in the Arts,looking at dresses by Mary McFadden,
our English Major minds thinking of goddesses
like Aphrodite, Venus, Jackie Kennedy,
their pleated tunics, their embroidered
and beaded gowns. We were talking
about Enheduanna,the first poet,
and what her words mean now, coming down
through the fabric of time. But what was
on our hearts,here in the Capitol, where men
make monuments of cold white stones,
was our mothers, both recently gone.
Their absence, an old one, Persephone
and Demeter in reverse, winterís frozen
length of shot-silk, springís return
in green brocade. But there is no
returning in this story, each of us
unmothered now. Grief has dressed us
in black caftans. Across town,
in the Tidal Basin, the Yoshino
cherry trees have let down
their gorgeous petals,wrapping the earth
in pink ribbons, the way a ballerina tapes

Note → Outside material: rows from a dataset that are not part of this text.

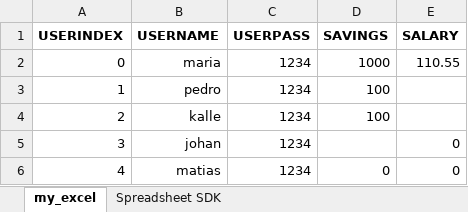
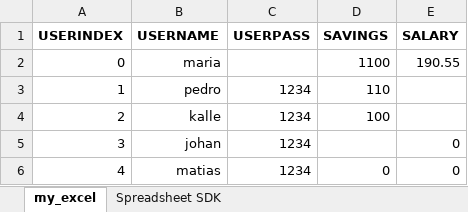
Before and after one commit to cecilia-coutinho/csharp-bank-project, an Excel workbook: BankProject/BankProject/bin/Debug/net6.0/writeExcelOutput.xlsx, sheet my_excel, drawn as a sheet; values as stored, in another font and other column widths than the file's, no borders; the diff names each change by its address in the sheet, - before the commit and + after, or states it on an @@ line.

```diff
--- a/BankProject/BankProject/bin/Debug/net6.0/writeExcelOutput.xlsx (sheet my_excel)
+++ b/BankProject/BankProject/bin/Debug/net6.0/writeExcelOutput.xlsx (sheet my_excel)
-C2 (USERPASS): 1234
+C2 (USERPASS): (empty)
-D2 (SAVINGS): 1000
+D2 (SAVINGS): 1100
-E2 (SALARY): 110.55
+E2 (SALARY): 190.55
-D3 (SAVINGS): 100
+D3 (SAVINGS): 110
```
Also changed, not shown: BankProject/BankProject/writeExcelOutput.xlsx, 9 other files.
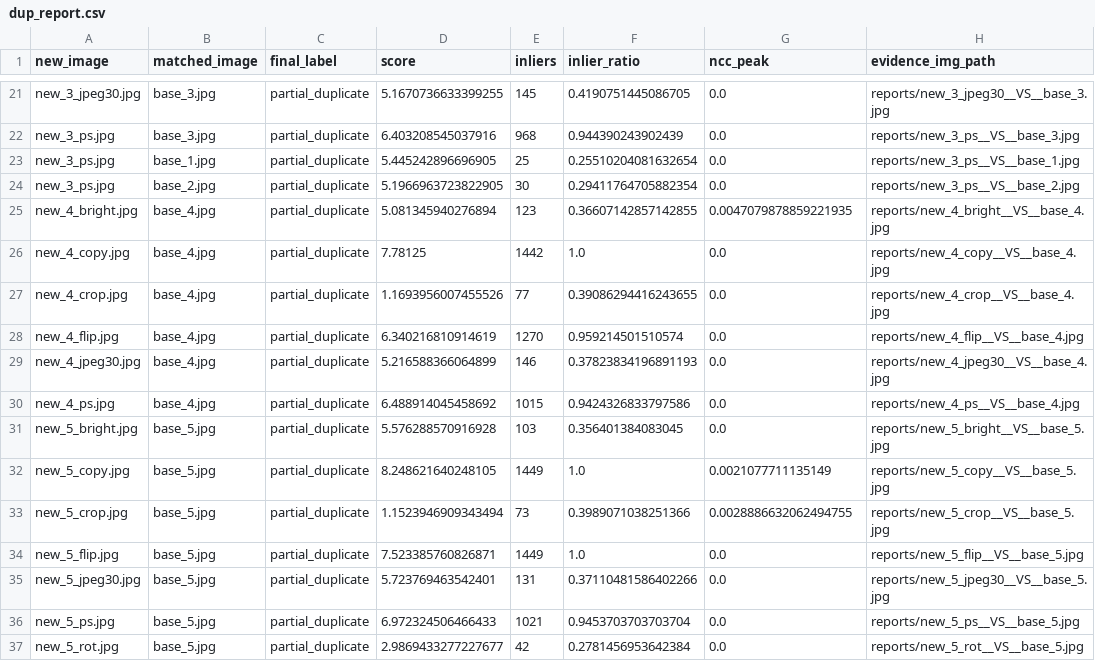
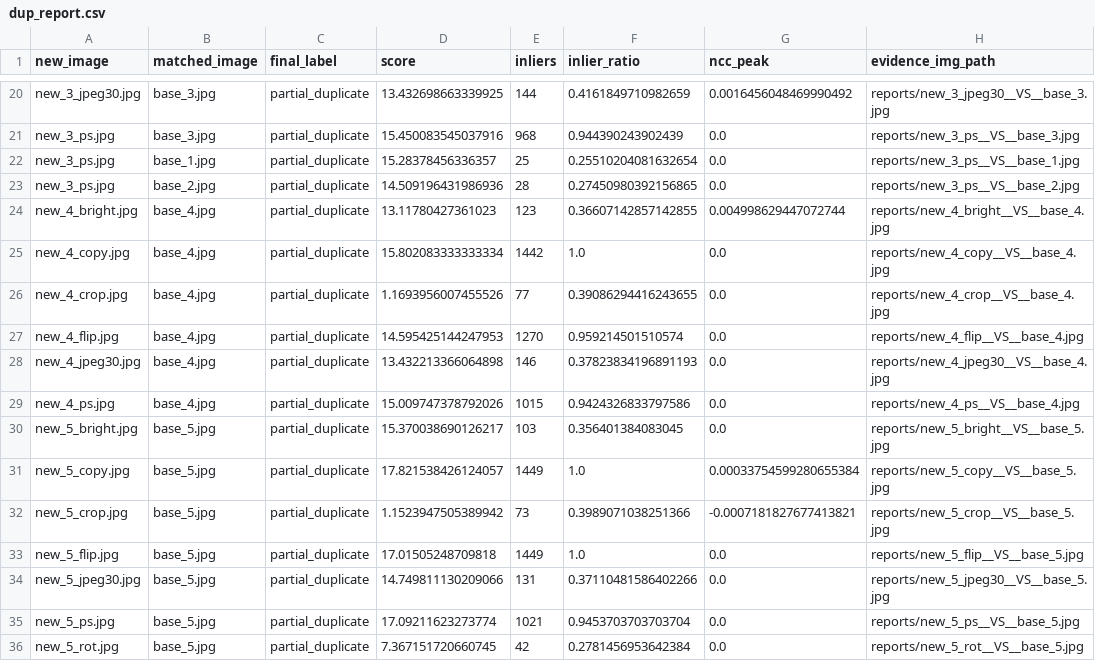
Before and after one commit to summerness/dupcheck, a CSV file: reports/dup_report.csv, drawn as a sheet; only a part is shown, gaps mark what is left out; addresses are those after the commit; the diff covers the shown part only; the diff names each change by its address in the sheet, - before the commit and + after, or states it on an @@ line.

```diff
--- a/reports/dup_report.csv
+++ b/reports/dup_report.csv
-D20 (score): 5.1670736633399255
+D20 (score): 13.432698663339925
-E20 (inliers): 145
+E20 (inliers): 144
-F20 (inlier_ratio): 0.4190751445086705
+F20 (inlier_ratio): 0.4161849710982659
-G20 (ncc_peak): 0.0
+G20 (ncc_peak): 0.0016456048469990492
-D21 (score): 6.403208545037916
+D21 (score): 15.450083545037916
-D22 (score): 5.445242896696905
+D22 (score): 15.28378456336357
-D23 (score): 5.1966963723822905
+D23 (score): 14.509196431986936
-E23 (inliers): 30
+E23 (inliers): 28
-F23 (inlier_ratio): 0.29411764705882354
+F23 (inlier_ratio): 0.27450980392156865
-D24 (score): 5.081345940276894
+D24 (score): 13.11780427361023
-G24 (ncc_peak): 0.0047079878859221935
+G24 (ncc_peak): 0.004998629447072744
-D25 (score): 7.78125
+D25 (score): 15.802083333333334
-D27 (score): 6.340216810914619
+D27 (score): 14.595425144247953
-D28 (score): 5.216588366064899
+D28 (score): 13.432213366064898
-D29 (score): 6.488914045458692
+D29 (score): 15.009747378792026
-D30 (score): 5.576288570916928
+D30 (score): 15.370038690126217
-D31 (score): 8.248621640248105
+D31 (score): 17.821538426124057
-G31 (ncc_peak): 0.0021077711135149
+G31 (ncc_peak): 0.00033754599280655384
-D32 (score): 1.1523946909343494
+D32 (score): 1.1523947505389942
-G32 (ncc_peak): 0.0028886632062494755
+G32 (ncc_peak): -0.0007181827677413821
-D33 (score): 7.523385760826871
+D33 (score): 17.01505248709818
-D34 (score): 5.723769463542401
+D34 (score): 14.749811130209066
-D35 (score): 6.972324506466433
+D35 (score): 17.09211623273774
-D36 (score): 2.9869433277227677
+D36 (score): 7.367151720660745
```
Also changed, not shown: 1 removed row and 28 edited cells elsewhere in this file, 11 other files.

her ankles in silk that seems fragile,
but is strong enough to keep her
on her toes as long as she needs
to remain en pointe.
~Barbara Crooker

poems online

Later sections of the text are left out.